Category Archives: rabbits

From Trash to Treasure

I needed a new grow out cage.

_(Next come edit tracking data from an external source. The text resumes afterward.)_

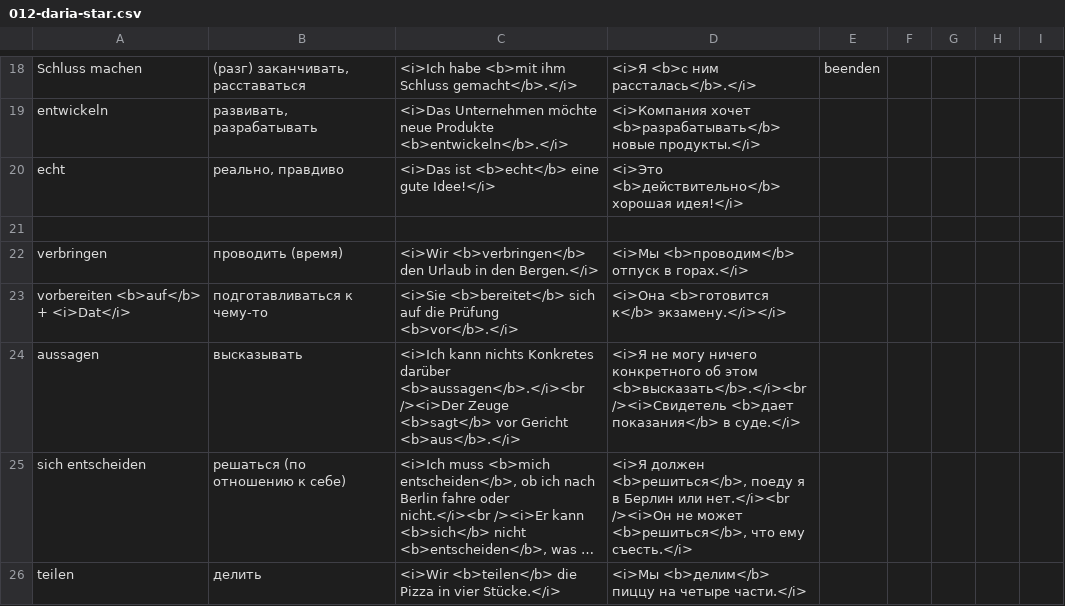
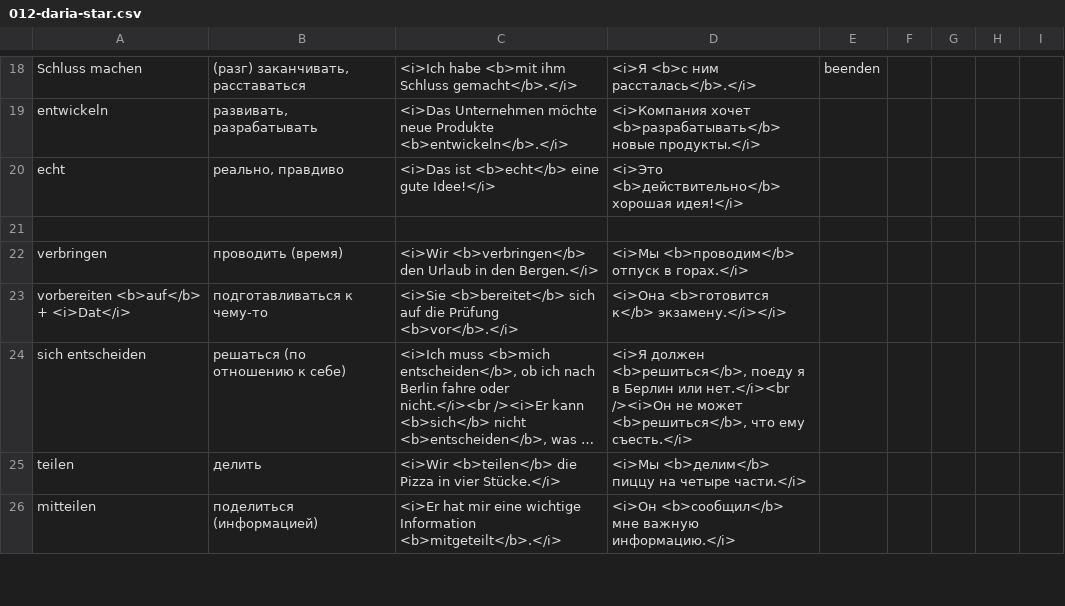
Before and after one commit to thebix/deutsch, a CSV file: app/anki/import/012-daria-star.csv, drawn as a sheet; only a part is shown, gaps mark what is left out; the shorter side is filled out with more unchanged rows; long unchanged cells end in …; the diff names each change by its address in the sheet, - before the commit and + after, or states it on an @@ line.

```diff
--- a/app/anki/import/012-daria-star.csv
+++ b/app/anki/import/012-daria-star.csv
-row 24: aussagen | высказывать | <i>Ich kann nichts Konkretes darüber <b>aussagen</b>.</i><br /><i>Der Zeuge <b>sagt</b> vor Gericht <b>aus</b>.</i> | <i>Я не могу ничего конкретного об этом <b>высказать</b>.</i><br /><i>Свидетель <b>дает показания</b> в суде.</i>
```
Also changed, not shown: app/anki/import/001-conjunctions.csv, 3 other files.
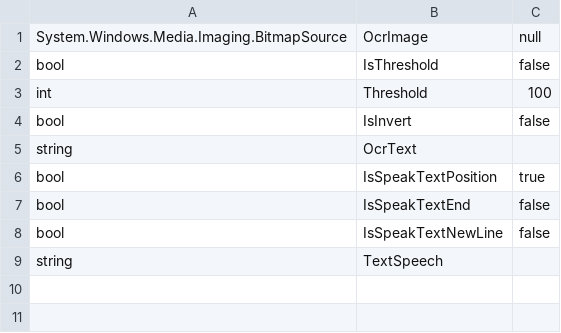
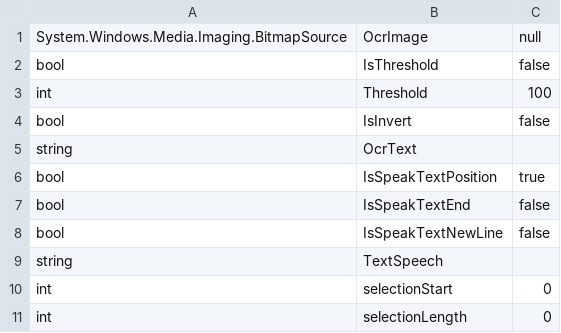
Before and after one commit to teiron3/OcrSpeech, a TSV file: OSCSpeech/property/p.tsv, drawn as a sheet; the diff names each change by its address in the sheet, - before the commit and + after, or states it on an @@ line.

Commit message:
Add files via upload

```diff
--- a/OSCSpeech/property/p.tsv
+++ b/OSCSpeech/property/p.tsv
+row 10: int | selectionStart | 0
+row 11: int | selectionLength | 0
```
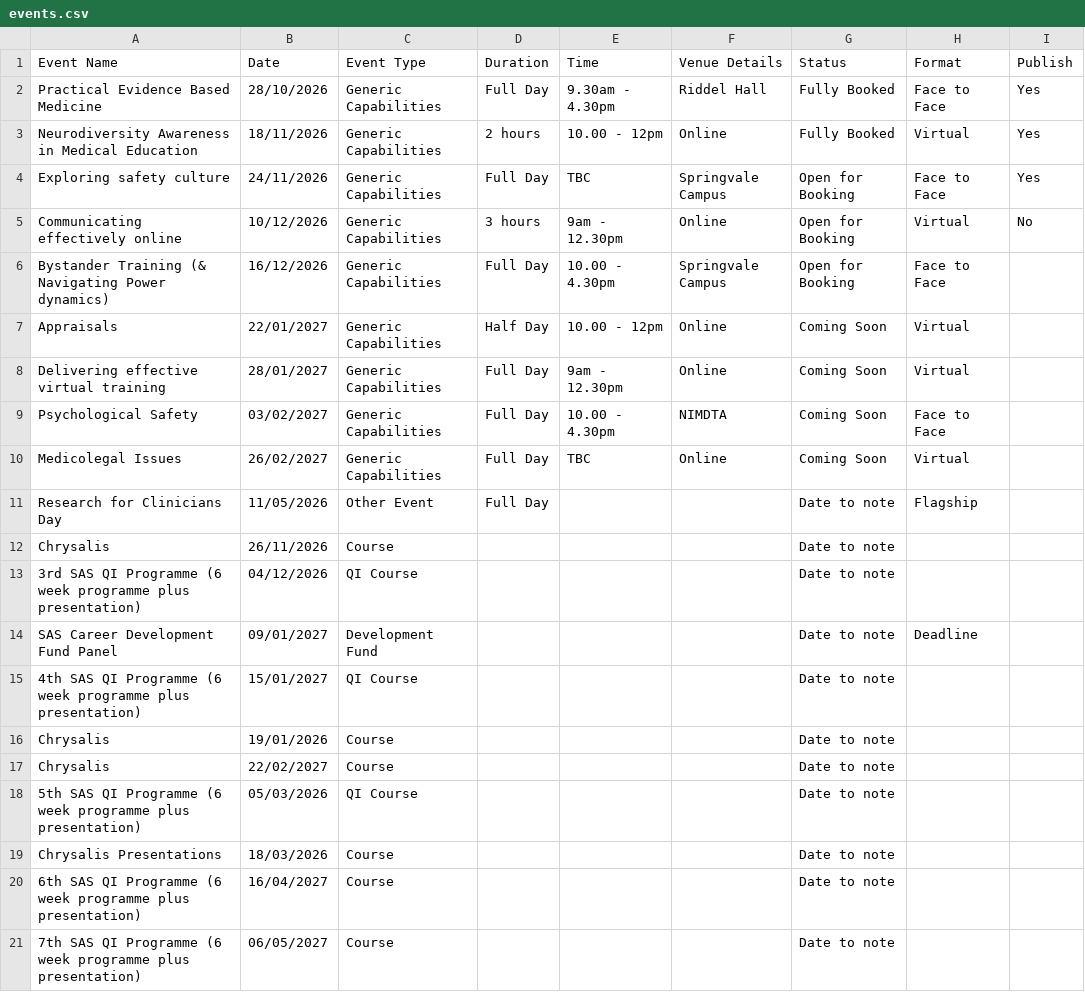
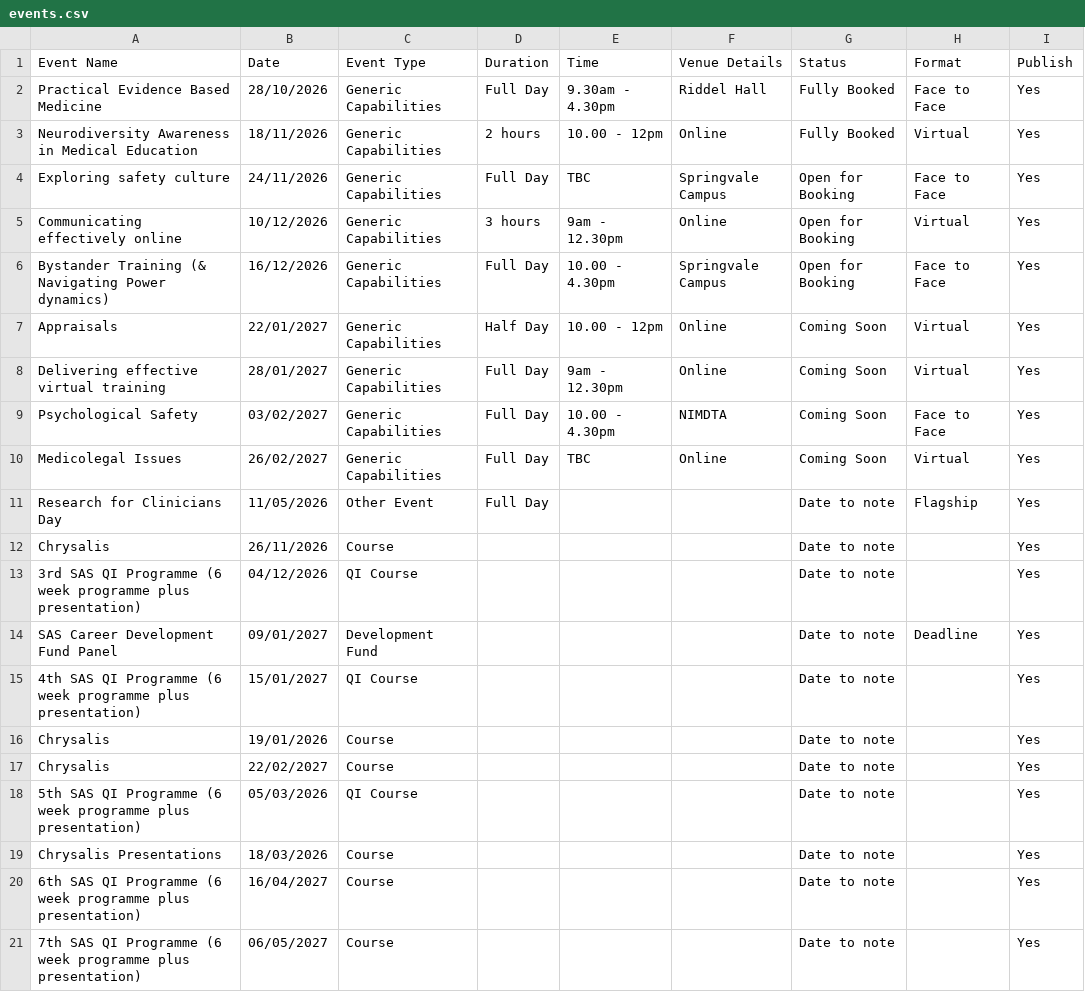
Before and after one commit to SASNimdta/SAS-Calendar, a CSV file: events.csv, drawn as a sheet; the diff names each change by its address in the sheet, - before the commit and + after, or states it on an @@ line.

Commit message:
Add 'Publish' status to events in CSV
Updated event details to include 'Publish' status for all entries.

```diff
--- a/events.csv
+++ b/events.csv
-I5 (Publish): No
+I5 (Publish): Yes
-I6:I21 (Publish): (empty)
+I6:I21 (Publish): Yes
```
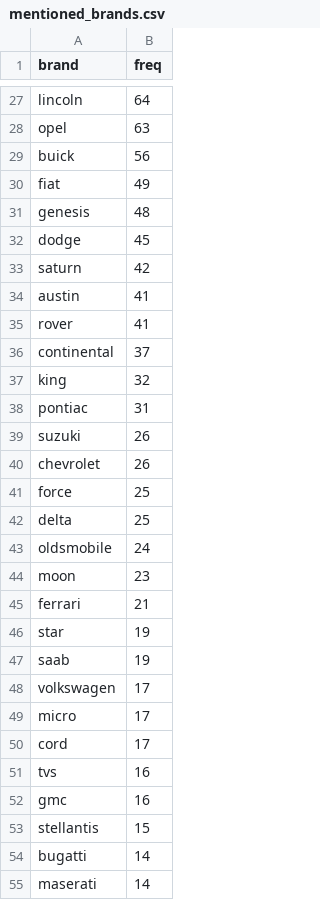
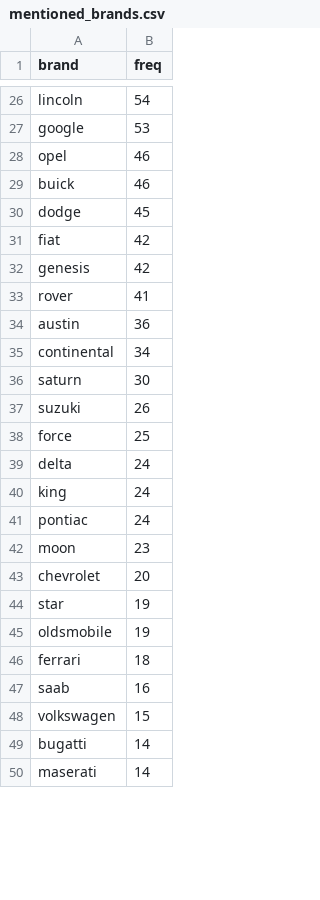
Before and after one commit to shanshanlao/car-brand-analysis, a CSV file: mentioned_brands.csv, drawn as a sheet; only a part is shown, gaps mark what is left out; removed rows and columns are numbered as before the commit, all else as after; the diff covers the shown part only; the diff names each change by its address in the sheet, - before the commit and + after, or states it on an @@ line.

Commit message:
Update car_brand_analysis

```diff
--- a/mentioned_brands.csv
+++ b/mentioned_brands.csv
-B26 (freq): 64
+B26 (freq): 54
+row 27: google | 53
-B28 (freq): 63
+B28 (freq): 46
-B29 (freq): 56
+B29 (freq): 46
-row 30: fiat | 49
-row 31: genesis | 48
-A31 (brand): saturn
+A31 (brand): fiat
-row 34: austin | 41
+row 32: genesis | 42
+row 34: austin | 36
-B35 (freq): 37
+B35 (freq): 34
-row 37: king | 32
-row 38: pontiac | 31
+row 36: saturn | 30
-row 40: chevrolet | 26
-B39 (freq): 25
+B39 (freq): 24
+row 40: king | 24
-A41 (brand): oldsmobile
+A41 (brand): pontiac
-row 45: ferrari | 21
+row 43: chevrolet | 20
+row 45: oldsmobile | 19
+row 46: ferrari | 18
-B47 (freq): 19
+B47 (freq): 16
-B48 (freq): 17
+B48 (freq): 15
-row 49: micro | 17
-row 50: cord | 17
-row 51: tvs | 16
-row 52: gmc | 16
-row 53: stellantis | 15
```
Also changed, not shown: 23 added rows, 19 removed rows and 21 edited cells elsewhere in this file, 4 other files.
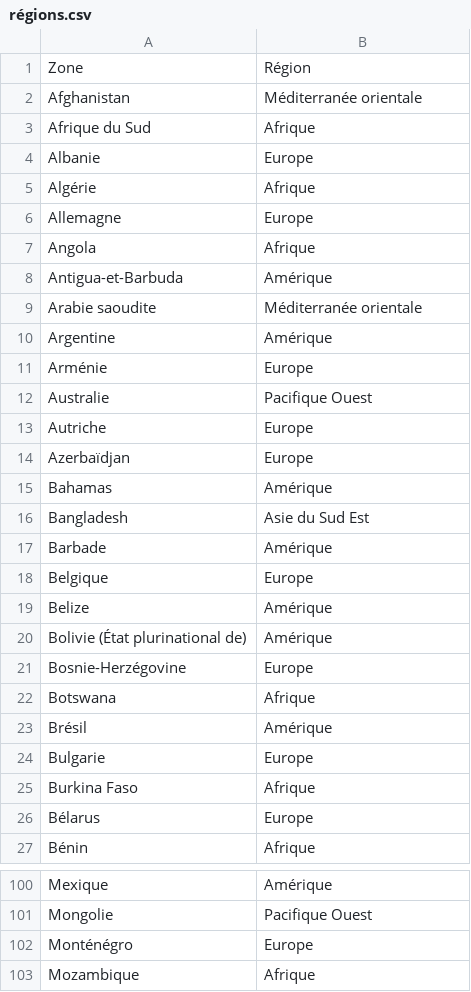
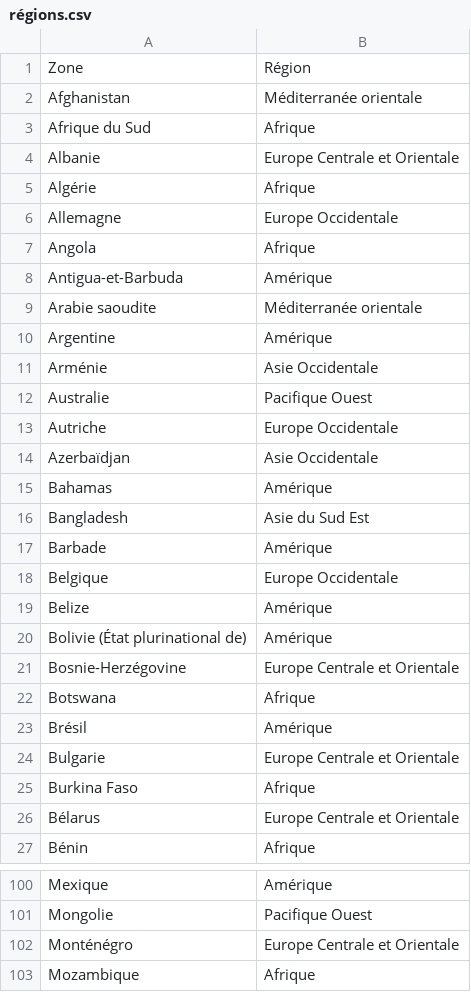
Before and after one commit to thibautcr/projet9, a CSV file: régions.csv, drawn as a sheet; only a part is shown, gaps mark what is left out; the diff covers the shown part only.

```diff
--- a/régions.csv
+++ b/régions.csv
@@ -3,5 +3,5 @@ Afghanistan,Méditerranée orientale
 Afrique du Sud,Afrique
-Albanie,Europe
+Albanie,Europe Centrale et Orientale
 Algérie,Afrique
-Allemagne,Europe
+Allemagne,Europe Occidentale
 Angola,Afrique
@@ -10,6 +10,6 @@ Arabie saoudite,Méditerranée orientale
 Argentine,Amérique
-Arménie,Europe
+Arménie,Asie Occidentale
 Australie,Pacifique Ouest
-Autriche,Europe
-Azerbaïdjan,Europe
+Autriche,Europe Occidentale
+Azerbaïdjan,Asie Occidentale
 Bahamas,Amérique
@@ -17,11 +17,11 @@ Bangladesh,Asie du Sud Est
 Barbade,Amérique
-Belgique,Europe
+Belgique,Europe Occidentale
 Belize,Amérique
 Bolivie (État plurinational de),Amérique
-Bosnie-Herzégovine,Europe
+Bosnie-Herzégovine,Europe Centrale et Orientale
 Botswana,Afrique
 Brésil,Amérique
-Bulgarie,Europe
+Bulgarie,Europe Centrale et Orientale
 Burkina Faso,Afrique
-Bélarus,Europe
+Bélarus,Europe Centrale et Orientale
 Bénin,Afrique
@@ -101,3 +101,3 @@ Mexique,Amérique
 Mongolie,Pacifique Ouest
-Monténégro,Europe
+Monténégro,Europe Centrale et Orientale
 Mozambique,Afrique
```
Also changed, not shown: 40 edited cells elsewhere in this file.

Leaving the baby bunnies with their mothers for 16 weeks meant that I was only getting two litters per year from each doe.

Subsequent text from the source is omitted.